Stored data
——

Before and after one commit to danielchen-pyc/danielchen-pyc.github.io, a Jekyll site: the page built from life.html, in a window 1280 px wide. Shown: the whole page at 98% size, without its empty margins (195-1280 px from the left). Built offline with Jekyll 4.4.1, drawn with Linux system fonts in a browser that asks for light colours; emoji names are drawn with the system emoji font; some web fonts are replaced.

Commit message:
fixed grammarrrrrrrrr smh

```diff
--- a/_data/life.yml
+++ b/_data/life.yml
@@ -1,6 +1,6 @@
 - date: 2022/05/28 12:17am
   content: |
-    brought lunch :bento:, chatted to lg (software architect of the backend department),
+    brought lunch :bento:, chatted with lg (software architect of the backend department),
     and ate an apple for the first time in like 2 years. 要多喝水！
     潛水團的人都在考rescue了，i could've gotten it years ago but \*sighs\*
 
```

——

Only lines of the data holding the word "software" go in the answer. Please copy each of them.

Answer to the problem
-    brought lunch :bento:, chatted to lg (software architect of the backend department),
+    brought lunch :bento:, chatted with lg (software architect of the backend department),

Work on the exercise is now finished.